4.3.1.1.1. Bandidos perform internal security and crime control

4.3.2. Residents realize the importance of having a local gang

4.3.2.1. Many citizens must take justice into their own hands

4.3.3. Offer a place of belonging and sense of identity

4.3.4. Gang members join for various reason including the injustice of the system

4.3.5. Given a gun when you join a gang in Felicidade Eterna

4.3.6. Provides a sense of masculinity

4.4. Drugs

4.4.1. Keep other gangs from invading, negotiate with the police, and help to prevent violence in family feuds

4.4.2. Drug consumption by middle-class and elite fuel gang activity

4.4.3. Drug addicts can become involved with gangs just to have access to their drug of choice

4.5. Wages determined by Race & Gender

4.5.1. White males make 6.3 times the minimum wage

4.5.2. White women make 3.6 times the minimum wage

4.5.3. Black males make 2.9 times the minimum wage

4.5.4. Black women make 1.7 times the minimum wage

4.6. Drug-Trafficking Gangs & the Community

4.6.1. Presence of gangs has provided legal/moral justification for the government to use force

4.6.2. Favelas are seen as high-crimes areas

4.6.3. Government seeks to detain the traffickers

4.6.4. In favelas the drug chiefs are important figures

4.6.5. Provide housing and cash in times of need

4.6.6. Employment for the youth

4.6.7. Some boys prefer petty crime over low-wages

4.6.8. Gangs are favored over the police

4.6.8.1. • “Social bandits arise and are successful in the absence of a reliable state”

4.6.9. Outside drug dealers is threatening to the community

4.6.10. Homegrown gang leader is generally excepted under the notion that the person who grew up int the favela will not dirty it

4.6.11. Distinction between “invaders” and “the local gang”

4.6.12. Also between real bandits and children getting into trouble

4.6.13. Gang culture is a form of organized crime

4.6.14. Local gangs must maintain their own protection – aren’t guaranteed protection from larger traffickers

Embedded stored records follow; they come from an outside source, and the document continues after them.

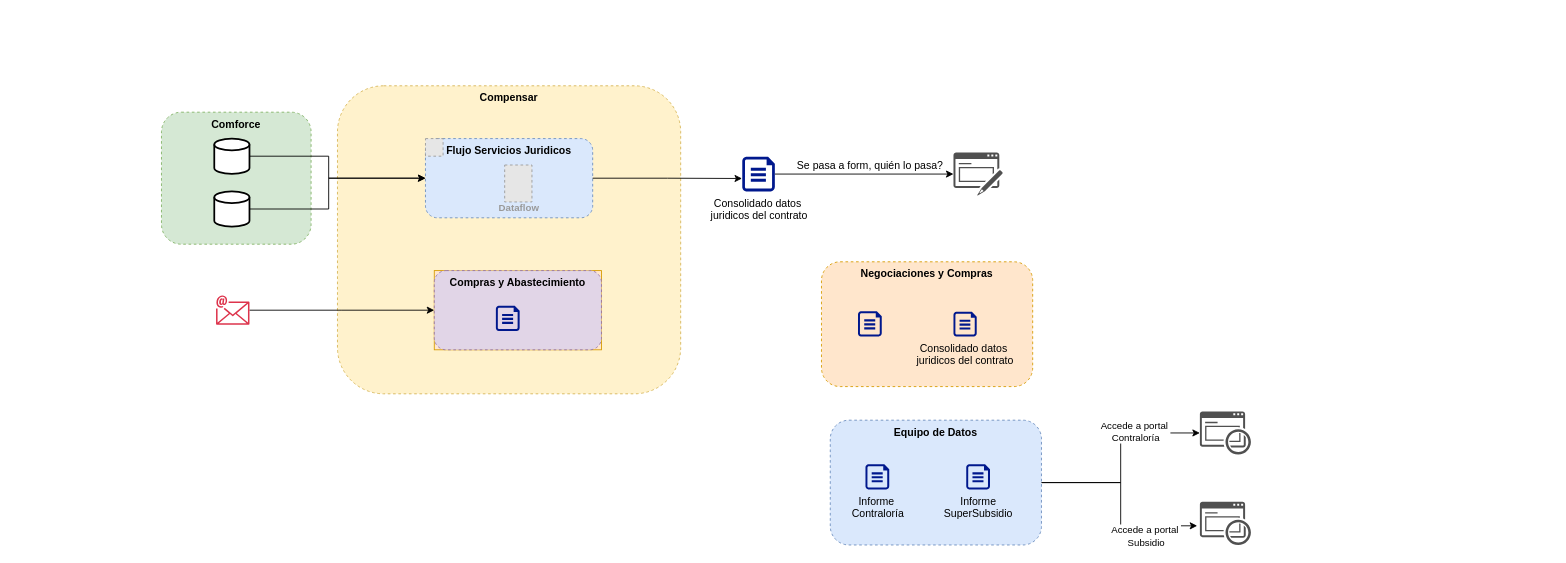
This is page "AS-IS" (1 of 2) of Entes de Control.drawio from carlosvalderrama1204/diagrams, a draw.io file, before an edit. Source tidied: cells renumbered, new cells numbered last; positions are measured from the earlier drawing's top-left corner, leaving out a move shared by most shapes. Both pictures are drawn from the tidied source at 88%, with x=0, y=0 at pixel (161, 85). Pictures stored in the file or linked from it are replaced by grey dashed boxes.
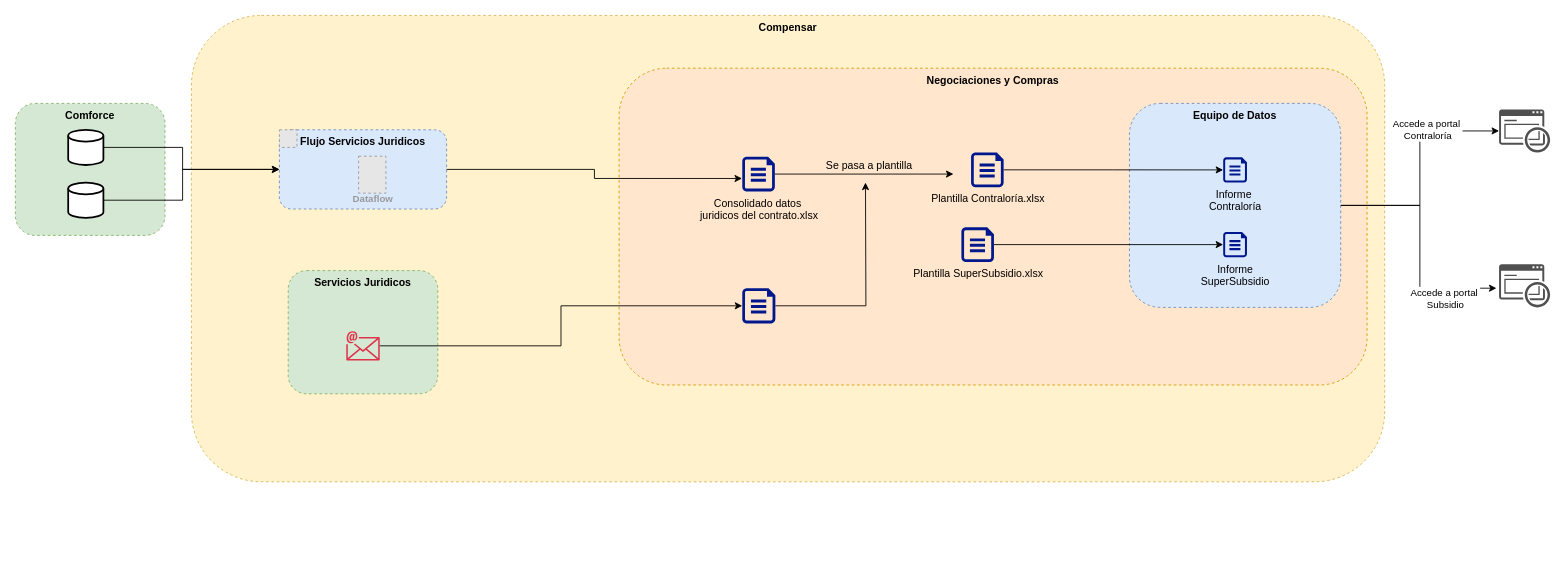
The same page after the edit.

Unchanged cells that the change refers to:
```xml
<mxCell id="4" value="&lt;b&gt;Flujo Servicios Juridicos&lt;/b&gt;" style="rounded=1;whiteSpace=wrap;html=1;dashed=1;align=center;horizontal=1;verticalAlign=top;fillColor=#dae8fc;strokeColor=#6c8ebf;" parent="3" vertex="1">
  <mxGeometry width="190" height="90" as="geometry" />
</mxCell>
```

Change to the diagram source:
```diff
@@
     <mxCell id="2" value="Compensar" style="rounded=1;whiteSpace=wrap;html=1;dashed=1;fillColor=#fff2cc;strokeColor=#d6b656;verticalAlign=top;fontStyle=1;" parent="1" vertex="1">
-      <mxGeometry x="200" width="390" height="350" as="geometry" />
+      <mxGeometry x="34" y="-80" width="1356" height="530" as="geometry" />
     </mxCell>
+    <mxCell id="22" style="group;" parent="1" vertex="1">
+      <mxGeometry x="520" y="-20" width="850" height="360" as="geometry" />
+    </mxCell>
+    <mxCell id="23" value="&lt;b&gt;Negociaciones y Compras&lt;/b&gt;" style="rounded=1;whiteSpace=wrap;html=1;dashed=1;align=center;horizontal=1;verticalAlign=top;fillColor=#ffe6cc;strokeColor=#d79b00;" parent="22" vertex="1">
+      <mxGeometry width="850" height="360" as="geometry" />
+    </mxCell>
+    <mxCell id="18" style="sketch=0;shadow=0;dashed=0;html=1;strokeColor=none;labelPosition=center;verticalLabelPosition=bottom;verticalAlign=top;align=center;fillColor=#00188D;shape=mxgraph.azure.file;" parent="22" vertex="1">
+      <mxGeometry x="140" y="250" width="37.6" height="40" as="geometry" />
+    </mxCell>
     <mxCell id="3" style="group;" parent="1" vertex="1">
-      <mxGeometry x="300" y="60" width="190" height="90" as="geometry" />
+      <mxGeometry x="134" y="50" width="190" height="90" as="geometry" />
     </mxCell>
@@
     <mxCell id="7" value="&lt;b&gt;Comforce&lt;/b&gt;" style="rounded=1;whiteSpace=wrap;html=1;dashed=1;align=center;horizontal=1;verticalAlign=top;fillColor=#d5e8d4;strokeColor=#82b366;" parent="1" vertex="1">
-      <mxGeometry y="30" width="170" height="150" as="geometry" />
+      <mxGeometry x="-166" y="20" width="170" height="150" as="geometry" />
     </mxCell>
     <mxCell id="8" style="edgeStyle=orthogonalEdgeStyle;rounded=0;jettySize=auto;html=1;" parent="1" edge="1" source="9" target="4">
       <mxGeometry relative="1" as="geometry">
         <Array as="points">
-          <mxPoint x="190" y="80" />
-          <mxPoint x="190" y="105" />
+          <mxPoint x="24" y="70" />
+          <mxPoint x="24" y="95" />
         </Array>
       </mxGeometry>
     </mxCell>
     <mxCell id="9" style="strokeWidth=2;html=1;shape=mxgraph.flowchart.database;whiteSpace=wrap;" parent="1" vertex="1">
-      <mxGeometry x="60" y="60" width="40" height="40" as="geometry" />
+      <mxGeometry x="-106" y="50" width="40" height="40" as="geometry" />
     </mxCell>
     <mxCell id="10" style="edgeStyle=orthogonalEdgeStyle;rounded=0;jettySize=auto;html=1;entryX=0;entryY=0.5;entryDx=0;entryDy=0;" parent="1" edge="1" source="11" target="4">
       <mxGeometry relative="1" as="geometry">
         <Array as="points">
-          <mxPoint x="190" y="140" />
-          <mxPoint x="190" y="105" />
+          <mxPoint x="24" y="130" />
+          <mxPoint x="24" y="95" />
         </Array>
       </mxGeometry>
     </mxCell>
     <mxCell id="11" style="strokeWidth=2;html=1;shape=mxgraph.flowchart.database;whiteSpace=wrap;" parent="1" vertex="1">
-      <mxGeometry x="60" y="120" width="40" height="40" as="geometry" />
+      <mxGeometry x="-106" y="110" width="40" height="40" as="geometry" />
     </mxCell>
-    <mxCell id="12" style="edgeStyle=orthogonalEdgeStyle;rounded=0;jettySize=auto;html=1;" parent="1" edge="1" source="13" target="20">
-      <mxGeometry relative="1" as="geometry" />
+    <mxCell id="12" style="edgeStyle=orthogonalEdgeStyle;rounded=0;jettySize=auto;html=1;" parent="1" edge="1" source="13">
+      <mxGeometry relative="1" as="geometry">
+        <mxPoint x="900" y="100.3" as="targetPoint" />
+      </mxGeometry>
     </mxCell>
-    <mxCell id="13" value="Consolidado datos&amp;nbsp;&lt;div&gt;juridicos del contrato&lt;/div&gt;" style="sketch=0;shadow=0;dashed=0;html=1;strokeColor=none;labelPosition=center;verticalLabelPosition=bottom;verticalAlign=top;align=center;fillColor=#00188D;shape=mxgraph.azure.file;" parent="1" vertex="1">
+    <mxCell id="13" value="Consolidado datos&amp;nbsp;&lt;div&gt;juridicos del contrato.xlsx&lt;/div&gt;" style="sketch=0;shadow=0;dashed=0;html=1;strokeColor=none;labelPosition=center;verticalLabelPosition=bottom;verticalAlign=top;align=center;fillColor=#00188D;shape=mxgraph.azure.file;" parent="1" vertex="1">
       <mxGeometry x="660" y="80.6" width="37" height="39.4" as="geometry" />
     </mxCell>
-    <mxCell id="14" style="group;fillColor=#ffe6cc;strokeColor=#d79b00;" parent="1" vertex="1">
-      <mxGeometry x="310" y="210" width="190" height="90" as="geometry" />
-    </mxCell>
-    <mxCell id="15" style="edgeStyle=orthogonalEdgeStyle;rounded=0;jettySize=auto;html=1;" parent="1" edge="1" source="16" target="17">
-      <mxGeometry relative="1" as="geometry" />
-    </mxCell>
-    <mxCell id="16" style="sketch=0;outlineConnect=0;fontColor=#232F3E;gradientColor=none;fillColor=#DD344C;strokeColor=none;dashed=0;verticalLabelPosition=bottom;verticalAlign=top;align=center;html=1;fontSize=12;fontStyle=0;shape=mxgraph.aws4.email;" parent="1" vertex="1">
-      <mxGeometry x="62" y="238.2" width="38" height="33.6" as="geometry" />
-    </mxCell>
-    <mxCell id="17" value="&lt;b&gt;Compras y Abastecimiento&lt;/b&gt;" style="rounded=1;whiteSpace=wrap;html=1;dashed=1;align=center;horizontal=1;verticalAlign=top;fillColor=#e1d5e7;strokeColor=#9673a6;" parent="1" vertex="1">
-      <mxGeometry x="310" y="210" width="190" height="90" as="geometry" />
-    </mxCell>
-    <mxCell id="18" style="sketch=0;shadow=0;dashed=0;html=1;strokeColor=none;labelPosition=center;verticalLabelPosition=bottom;verticalAlign=top;align=center;fillColor=#00188D;shape=mxgraph.azure.file;" parent="1" vertex="1">
-      <mxGeometry x="380" y="250" width="27" height="28.7" as="geometry" />
-    </mxCell>
+    <mxCell id="36" style="edgeStyle=orthogonalEdgeStyle;rounded=0;jettySize=auto;html=1;" parent="1" edge="1" source="18">
+      <mxGeometry relative="1" as="geometry">
+        <mxPoint x="800" y="110" as="targetPoint" />
+      </mxGeometry>
+    </mxCell>
@@
-    <mxCell id="20" style="sketch=0;shadow=0;dashed=0;html=1;strokeColor=none;fillColor=#505050;labelPosition=center;verticalLabelPosition=bottom;verticalAlign=top;outlineConnect=0;align=center;shape=mxgraph.office.concepts.form;" parent="1" vertex="1">
-      <mxGeometry x="900" y="75.8" width="56" height="49" as="geometry" />
-    </mxCell>
-    <mxCell id="21" value="Se pasa a form, quién lo pasa?" style="text;html=1;align=center;verticalAlign=middle;strokeColor=none;fillColor=none;" parent="1" vertex="1">
-      <mxGeometry x="710" y="75.8" width="190" height="30" as="geometry" />
+    <mxCell id="21" value="Se pasa a plantilla" style="text;html=1;align=center;verticalAlign=middle;strokeColor=none;fillColor=none;" parent="1" vertex="1">
+      <mxGeometry x="744" y="75.8" width="120" height="30" as="geometry" />
     </mxCell>
-    <mxCell id="22" style="group;" parent="1" vertex="1">
-      <mxGeometry x="750" y="200" width="240" height="141.8" as="geometry" />
-    </mxCell>
-    <mxCell id="23" value="&lt;b&gt;Negociaciones y Compras&lt;/b&gt;" style="rounded=1;whiteSpace=wrap;html=1;dashed=1;align=center;horizontal=1;verticalAlign=top;fillColor=#ffe6cc;strokeColor=#d79b00;" parent="22" vertex="1">
-      <mxGeometry width="240" height="141.8" as="geometry" />
-    </mxCell>
-    <mxCell id="24" style="group;" parent="22" vertex="1">
-      <mxGeometry x="41.5" y="56.2" width="134.9" height="28.7" as="geometry" />
-    </mxCell>
-    <mxCell id="25" value="Consolidado datos&amp;nbsp;&lt;div&gt;juridicos del contrato&lt;/div&gt;" style="sketch=0;shadow=0;dashed=0;html=1;strokeColor=none;labelPosition=center;verticalLabelPosition=bottom;verticalAlign=top;align=center;fillColor=#00188D;shape=mxgraph.azure.file;" parent="24" vertex="1">
-      <mxGeometry x="108.5" y="0.6" width="26.4" height="28.1" as="geometry" />
-    </mxCell>
-    <mxCell id="26" style="sketch=0;shadow=0;dashed=0;html=1;strokeColor=none;labelPosition=center;verticalLabelPosition=bottom;verticalAlign=top;align=center;fillColor=#00188D;shape=mxgraph.azure.file;" parent="24" vertex="1">
-      <mxGeometry width="27" height="28.7" as="geometry" />
-    </mxCell>
@@
     <mxCell id="29" value="&lt;b&gt;Equipo de Datos&lt;/b&gt;" style="rounded=1;whiteSpace=wrap;html=1;dashed=1;align=center;horizontal=1;verticalAlign=top;fillColor=#dae8fc;strokeColor=#6c8ebf;" parent="1" vertex="1">
-      <mxGeometry x="760" y="380" width="240" height="141.8" as="geometry" />
+      <mxGeometry x="1100" y="20" width="240" height="231.8" as="geometry" />
     </mxCell>
     <mxCell id="30" style="sketch=0;shadow=0;dashed=0;html=1;strokeColor=none;fillColor=#505050;labelPosition=center;verticalLabelPosition=bottom;verticalAlign=top;outlineConnect=0;align=center;shape=mxgraph.office.concepts.video_form;" parent="1" vertex="1">
-      <mxGeometry x="1180" y="370" width="58" height="49" as="geometry" />
+      <mxGeometry x="1520" y="26.8" width="58" height="49" as="geometry" />
     </mxCell>
     <mxCell id="31" style="sketch=0;shadow=0;dashed=0;html=1;strokeColor=none;fillColor=#505050;labelPosition=center;verticalLabelPosition=bottom;verticalAlign=top;outlineConnect=0;align=center;shape=mxgraph.office.concepts.video_form;" parent="1" vertex="1">
-      <mxGeometry x="1180" y="472.8" width="58" height="49" as="geometry" />
+      <mxGeometry x="1520" y="202.8" width="58" height="49" as="geometry" />
     </mxCell>
@@
     <mxCell id="33" value="Informe&amp;nbsp;&lt;br&gt;Contraloría" style="sketch=0;shadow=0;dashed=0;html=1;strokeColor=none;labelPosition=center;verticalLabelPosition=bottom;verticalAlign=top;align=center;fillColor=#00188D;shape=mxgraph.azure.file;" parent="1" vertex="1">
-      <mxGeometry x="800" y="430" width="27" height="28.7" as="geometry" />
+      <mxGeometry x="1206.5" y="81.3" width="27" height="28.7" as="geometry" />
     </mxCell>
     <mxCell id="34" value="Informe&lt;br&gt;SuperSubsidio" style="sketch=0;shadow=0;dashed=0;html=1;strokeColor=none;labelPosition=center;verticalLabelPosition=bottom;verticalAlign=top;align=center;fillColor=#00188D;shape=mxgraph.azure.file;" parent="1" vertex="1">
-      <mxGeometry x="914.5" y="430" width="27" height="28.7" as="geometry" />
+      <mxGeometry x="1206.5" y="166.1" width="27" height="28.7" as="geometry" />
     </mxCell>
     <mxCell id="35" value="Accede a portal&amp;nbsp;&lt;br&gt;Subsidio" style="edgeLabel;html=1;align=center;verticalAlign=middle;" parent="1" vertex="1">
-      <mxGeometry x="1116.9" y="402.5" as="geometry">
+      <mxGeometry x="1456.9" y="132.5" as="geometry">
         <mxPoint x="2" y="109" as="offset" />
       </mxGeometry>
     </mxCell>
+    <mxCell id="37" style="edgeStyle=orthogonalEdgeStyle;rounded=0;jettySize=auto;html=1;" parent="1" edge="1" source="38" target="33">
+      <mxGeometry relative="1" as="geometry" />
+    </mxCell>
+    <mxCell id="38" value="&lt;div&gt;Plantilla Contraloría.xlsx&lt;/div&gt;" style="sketch=0;shadow=0;dashed=0;html=1;strokeColor=none;labelPosition=center;verticalLabelPosition=bottom;verticalAlign=top;align=center;fillColor=#00188D;shape=mxgraph.azure.file;" parent="1" vertex="1">
+      <mxGeometry x="920" y="75.8" width="37" height="39.4" as="geometry" />
+    </mxCell>
+    <mxCell id="39" style="group;" parent="1" vertex="1">
+      <mxGeometry x="130" y="220" width="184" height="150" as="geometry" />
+    </mxCell>
+    <mxCell id="40" value="&lt;b&gt;Servicios Juridicos&lt;/b&gt;" style="rounded=1;whiteSpace=wrap;html=1;dashed=1;align=center;horizontal=1;verticalAlign=top;fillColor=#d5e8d4;strokeColor=#82b366;" parent="39" vertex="1">
+      <mxGeometry x="14" y="-10" width="170" height="140" as="geometry" />
+    </mxCell>
+    <mxCell id="16" style="sketch=0;outlineConnect=0;fontColor=#232F3E;gradientColor=none;fillColor=#DD344C;strokeColor=none;dashed=0;verticalLabelPosition=bottom;verticalAlign=top;align=center;html=1;fontSize=12;fontStyle=0;shape=mxgraph.aws4.email;" parent="39" vertex="1">
+      <mxGeometry x="80" y="58.7" width="38" height="33.6" as="geometry" />
+    </mxCell>
+    <mxCell id="15" style="edgeStyle=orthogonalEdgeStyle;rounded=0;jettySize=auto;html=1;entryX=0;entryY=0.5;entryDx=0;entryDy=0;entryPerimeter=0;" parent="1" edge="1" source="16" target="18">
+      <mxGeometry relative="1" as="geometry" />
+    </mxCell>
+    <mxCell id="41" value="&lt;div&gt;Plantilla SuperSubsidio.xlsx&lt;/div&gt;" style="sketch=0;shadow=0;dashed=0;html=1;strokeColor=none;labelPosition=center;verticalLabelPosition=bottom;verticalAlign=top;align=center;fillColor=#00188D;shape=mxgraph.azure.file;" parent="1" vertex="1">
+      <mxGeometry x="909" y="160.8" width="37" height="39.4" as="geometry" />
+    </mxCell>
+    <mxCell id="42" style="edgeStyle=orthogonalEdgeStyle;rounded=0;jettySize=auto;html=1;entryX=0;entryY=0.5;entryDx=0;entryDy=0;entryPerimeter=0;" parent="1" edge="1" source="41" target="34">
+      <mxGeometry relative="1" as="geometry" />
+    </mxCell>
```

4.6.15. • Drug trafficking organizations- Comando Vermelho and Terceiro Comando

4.6.15.1. Represents themselves as friends of the poor, protectors and victims of society

4.7. Violence and Revenge

4.7.1. Violence and murders occur by during ordinary business

4.7.1.1. • Being a victim of homicide peaks between the ages of 20 and 24

4.7.2. High death rate of young males can be attributed to:

4.7.3. Revenge between gangs

4.7.4. Personal conflict between individuals

4.7.5. And for those who feel they must take justice into their own hands

4.7.6. Good or bad: police or bandits

4.7.7. “There a police who are bandits, and bandits who are police”

4.7.8. Police and bandits both have identities, reputations and personal fame

4.7.8.1. • The personal fame can be positive or negative- depending on if the “correct” person is punished or if the “innocent” is murdered.

4.7.9. • 1995- Padre Miguel- the homicide rate was 229.9 per 100,000

4.8. • Religion

4.8.1. Offer a place to go to escape the experience of violence encountered

4.8.2. Clothing represents lifestyle

4.8.3. Bodily discipline

4.8.4. Clothing and bearings- suggest women are “out of the game”

4.8.5. Honest citizen

4.8.6. Not involved with violence, drugs or crime

4.8.7. Some religious groups require a certain dress code, no dancing, or drinking alcohol